▸ Instructions for the task
Line for line, return the data exactly, omitting all pictures.

Raw data Start Marker

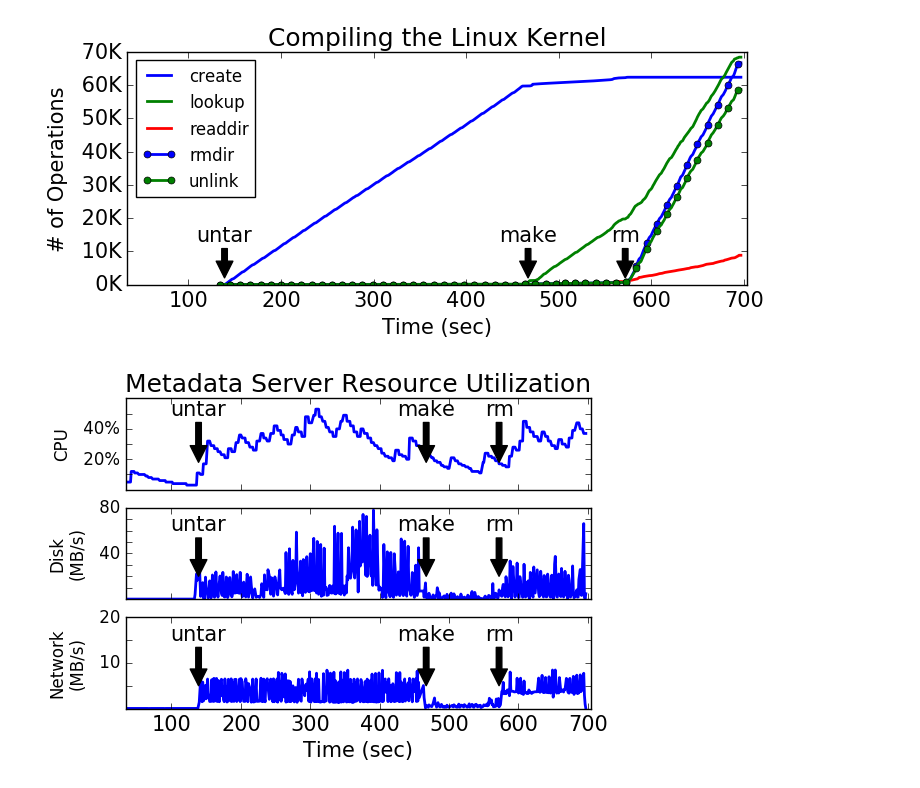
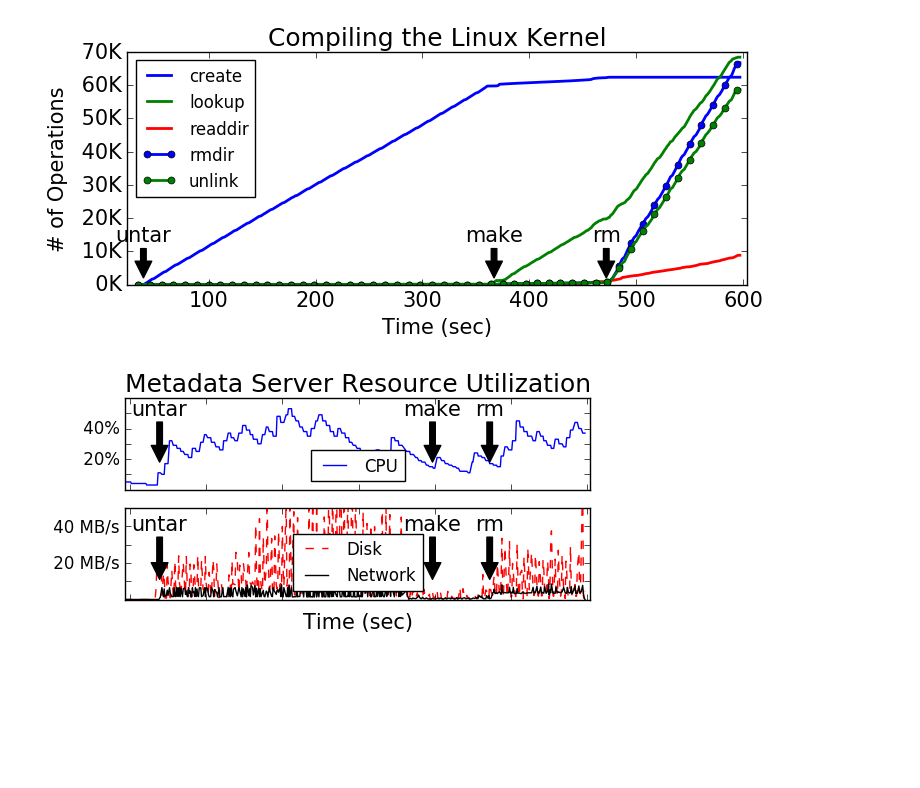
Before and after one commit to michaelsevilla/cudele-popper, a Jupyter notebook: experiments/baseline-compile/visualize/viz.ipynb, the cells around one changed output. Cells and saved outputs as stored; diff of their text form; code cells hidden in the pictures; blank space fills up the shorter version.

```diff
--- a/experiments/baseline-compile/visualize/viz.ipynb
+++ b/experiments/baseline-compile/visualize/viz.ipynb
@@ -63,50 +63,70 @@ plot_phases(ax, df, '../results/compile-threads-4-node-5-2017-12-11-20:15:24.txt
 ax.set_ylabel("# of Operations")
 ax.set_yticklabels(['{:3.0f}K'.format(y/1000) for y in ax.get_yticks()])
 ax.set_xticklabels(range(0, 1000, 100))
-ax.set_xlim(1513045534 - 100, 1513045534 + 570)
+#ax.set_xlim(1513045534 - 100, 1513045534 + 570)
+ax.set_xlim(1513045534 - 10, 1513045534 + 570)
 ax.set_title("Compiling the Linux Kernel")
 ax.legend(fontsize=12, loc='upper left')
 fig.savefig('../../../paper/figures/compile-ops.png', bbox_inches='tight', dpi=400)
 # %% [output]
-[figure, old version]
+[figure, new version]
 # %%
+# annotate graph with job phases
+def plot_phases(ax, df, fname, jobs=['untar', 'make', 'rm'], y0=2000, y1=13000):
+    def to_seconds(timestamp):
+        ts = timestamp.split(':')
+        return int(float(ts[0])*60*60 + float(ts[1])*60 + float(ts[2]))
+
+    runtimes = pd.read_csv(fname)
+    runtimes['label'] = ['download', 'untar', 'config', 'make', 'ls', 'rm']
+    t = int(df['Time (sec)'].head(1))
+    for index, row in runtimes.iterrows():
+        sec = to_seconds(row['delta'])
+        if row['label'] in jobs:
+            if row['label'] == 'make':
+                ax.annotate(row['label'], xy=(t+30, y0), xytext=(t+30, y1),
+                            ha='center', arrowprops=dict(facecolor='black'))
+            else:
+                ax.annotate(row['label'], xy=(t, y0), xytext=(t, y1),
+                            ha='center', arrowprops=dict(facecolor='black'))
+        t += sec
+
 # parse into data frames
 df_util = read_timeseries('avg1', 'CPU')
 for req in ['kbin', 'kbout', 'node1-sdc', 'node2-sdc', 'node3-sdc']:
     df_util = pd.merge(df_util, read_timeseries(req, req), on='Time (sec)')
 df_util['Network'] = df_util['kbin'] + df_util['kbout']
 df_util['Disk'] = df_util['node1-sdc'] + df_util['node2-sdc'] + df_util['node3-sdc']
 
 # plot the graph
-fig, ax = plt.subplots(3, 1, figsize=(6, 4))
-args = {'x': 'Time (sec)', 'lw': 2}#, 'colors': ['blue', 'green', 'red']}
+fig, ax = plt.subplots(2, 1, figsize=(6, 2.6))
+args = {'x': 'Time (sec)', 'lw': 1}#, 'colors': ['blue', 'green', 'red']}
 df_util.plot(ax=ax[0], y=['CPU'], **args)
-df_util.plot(ax=ax[1], y=['Disk'], **args)
-df_util.plot(ax=ax[2], y=['Network'], **args)
+df_util.plot(ax=ax[1], y=['Disk'], color='red', ls='--', **args)
+#y2 = ax[1].twinx()
+y2 = ax[1]
+df_util.plot(ax=y2, y=['Network'], color='black', **args)
 
 # add arrows
 job = '../results/compile-threads-4-node-5-2017-12-11-20:15:24.txt'
 plot_phases(ax[0], df, job, y0=0.18, y1=0.49)
-plot_phases(ax[1], df, job, y0=20000, y1=60000)
-plot_phases(ax[2], df, job, y0=5000, y1=15000)
+plot_phases(ax[1], df, job, y0=11000, y1=38000)
 
 # format
 for a in ax:
-    a.legend().remove()
     a.set_xlabel("")
     a.set_xticklabels([])
-    a.set_xlim(1513045534 - 100, 1513045534 + 570)
+    a.set_xlim(1513045534 - 40, 1513045534 + 570)
+ax[0].legend(fontsize=12, loc='lower center')
 ax[0].set_title("Metadata Server Resource Utilization")
-ax[0].set_ylabel("CPU", fontsize=12)
+#ax[0].set_ylabel("", fontsize=12)
 ax[0].set_ylim(0, 0.6)
 ax[0].set_yticklabels(trim(2, ['{:3.0f}%'.format(y*100) for y in ax[0].get_yticks()]), fontsize=12)
-ax[1].set_ylabel("Disk\n(MB/s)", fontsize=12)
-ax[1].set_yticklabels(trim(4, ['{:3.0f}'.format(y/1000) for y in ax[1].get_yticks()]), fontsize=12)
-ax[2].set_ylabel("Network\n(MB/s)", fontsize=12)
-ax[2].set_ylim(0, 20000)
-ax[2].set_yticklabels(trim(2, ['{:3.0f}'.format(y/1000) for y in ax[2].get_yticks()]), fontsize=12)
-ax[2].set_xticklabels(range(0, 1000, 100))
-ax[2].set_xlabel("Time (sec)")
+#ax[1].set_ylabel("MB/s", fontsize=12)
+ax[1].set_ylim(0, 50000)
+ax[1].set_yticklabels(trim(2, ['{:3.0f} MB/s'.format(y/1000) for y in ax[1].get_yticks()]), fontsize=12)
+ax[1].legend(fontsize=12, loc='lower center')
+ax[1].set_xlabel("Time (sec)")
 fig.savefig('../../../paper/graphs/overhead-creates.png', bbox_inches='tight', dpi=400)
 # %% [output]
-[figure, old version]
+[figure, new version]
```
Also changed, not shown: 17 other files.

Raw data End Marker

▸ The answer
Before and after one commit to michaelsevilla/cudele-popper, a Jupyter notebook: experiments/baseline-compile/visualize/viz.ipynb, the cells around one changed output. Cells and saved outputs as stored; diff of their text form; code cells hidden in the pictures; blank space fills up the shorter version.

```diff
--- a/experiments/baseline-compile/visualize/viz.ipynb
+++ b/experiments/baseline-compile/visualize/viz.ipynb
@@ -63,50 +63,70 @@ plot_phases(ax, df, '../results/compile-threads-4-node-5-2017-12-11-20:15:24.txt
 ax.set_ylabel("# of Operations")
 ax.set_yticklabels(['{:3.0f}K'.format(y/1000) for y in ax.get_yticks()])
 ax.set_xticklabels(range(0, 1000, 100))
-ax.set_xlim(1513045534 - 100, 1513045534 + 570)
+#ax.set_xlim(1513045534 - 100, 1513045534 + 570)
+ax.set_xlim(1513045534 - 10, 1513045534 + 570)
 ax.set_title("Compiling the Linux Kernel")
 ax.legend(fontsize=12, loc='upper left')
 fig.savefig('../../../paper/figures/compile-ops.png', bbox_inches='tight', dpi=400)
 # %% [output]
-[figure, old version]
+[figure, new version]
 # %%
+# annotate graph with job phases
+def plot_phases(ax, df, fname, jobs=['untar', 'make', 'rm'], y0=2000, y1=13000):
+    def to_seconds(timestamp):
+        ts = timestamp.split(':')
+        return int(float(ts[0])*60*60 + float(ts[1])*60 + float(ts[2]))
+
+    runtimes = pd.read_csv(fname)
+    runtimes['label'] = ['download', 'untar', 'config', 'make', 'ls', 'rm']
+    t = int(df['Time (sec)'].head(1))
+    for index, row in runtimes.iterrows():
+        sec = to_seconds(row['delta'])
+        if row['label'] in jobs:
+            if row['label'] == 'make':
+                ax.annotate(row['label'], xy=(t+30, y0), xytext=(t+30, y1),
+                            ha='center', arrowprops=dict(facecolor='black'))
+            else:
+                ax.annotate(row['label'], xy=(t, y0), xytext=(t, y1),
+                            ha='center', arrowprops=dict(facecolor='black'))
+        t += sec
+
 # parse into data frames
 df_util = read_timeseries('avg1', 'CPU')
 for req in ['kbin', 'kbout', 'node1-sdc', 'node2-sdc', 'node3-sdc']:
     df_util = pd.merge(df_util, read_timeseries(req, req), on='Time (sec)')
 df_util['Network'] = df_util['kbin'] + df_util['kbout']
 df_util['Disk'] = df_util['node1-sdc'] + df_util['node2-sdc'] + df_util['node3-sdc']
 
 # plot the graph
-fig, ax = plt.subplots(3, 1, figsize=(6, 4))
-args = {'x': 'Time (sec)', 'lw': 2}#, 'colors': ['blue', 'green', 'red']}
+fig, ax = plt.subplots(2, 1, figsize=(6, 2.6))
+args = {'x': 'Time (sec)', 'lw': 1}#, 'colors': ['blue', 'green', 'red']}
 df_util.plot(ax=ax[0], y=['CPU'], **args)
-df_util.plot(ax=ax[1], y=['Disk'], **args)
-df_util.plot(ax=ax[2], y=['Network'], **args)
+df_util.plot(ax=ax[1], y=['Disk'], color='red', ls='--', **args)
+#y2 = ax[1].twinx()
+y2 = ax[1]
+df_util.plot(ax=y2, y=['Network'], color='black', **args)
 
 # add arrows
 job = '../results/compile-threads-4-node-5-2017-12-11-20:15:24.txt'
 plot_phases(ax[0], df, job, y0=0.18, y1=0.49)
-plot_phases(ax[1], df, job, y0=20000, y1=60000)
-plot_phases(ax[2], df, job, y0=5000, y1=15000)
+plot_phases(ax[1], df, job, y0=11000, y1=38000)
 
 # format
 for a in ax:
-    a.legend().remove()
     a.set_xlabel("")
     a.set_xticklabels([])
-    a.set_xlim(1513045534 - 100, 1513045534 + 570)
+    a.set_xlim(1513045534 - 40, 1513045534 + 570)
+ax[0].legend(fontsize=12, loc='lower center')
 ax[0].set_title("Metadata Server Resource Utilization")
-ax[0].set_ylabel("CPU", fontsize=12)
+#ax[0].set_ylabel("", fontsize=12)
 ax[0].set_ylim(0, 0.6)
 ax[0].set_yticklabels(trim(2, ['{:3.0f}%'.format(y*100) for y in ax[0].get_yticks()]), fontsize=12)
-ax[1].set_ylabel("Disk\n(MB/s)", fontsize=12)
-ax[1].set_yticklabels(trim(4, ['{:3.0f}'.format(y/1000) for y in ax[1].get_yticks()]), fontsize=12)
-ax[2].set_ylabel("Network\n(MB/s)", fontsize=12)
-ax[2].set_ylim(0, 20000)
-ax[2].set_yticklabels(trim(2, ['{:3.0f}'.format(y/1000) for y in ax[2].get_yticks()]), fontsize=12)
-ax[2].set_xticklabels(range(0, 1000, 100))
-ax[2].set_xlabel("Time (sec)")
+#ax[1].set_ylabel("MB/s", fontsize=12)
+ax[1].set_ylim(0, 50000)
+ax[1].set_yticklabels(trim(2, ['{:3.0f} MB/s'.format(y/1000) for y in ax[1].get_yticks()]), fontsize=12)
+ax[1].legend(fontsize=12, loc='lower center')
+ax[1].set_xlabel("Time (sec)")
 fig.savefig('../../../paper/graphs/overhead-creates.png', bbox_inches='tight', dpi=400)
 # %% [output]
-[figure, old version]
+[figure, new version]
```
Also changed, not shown: 17 other files.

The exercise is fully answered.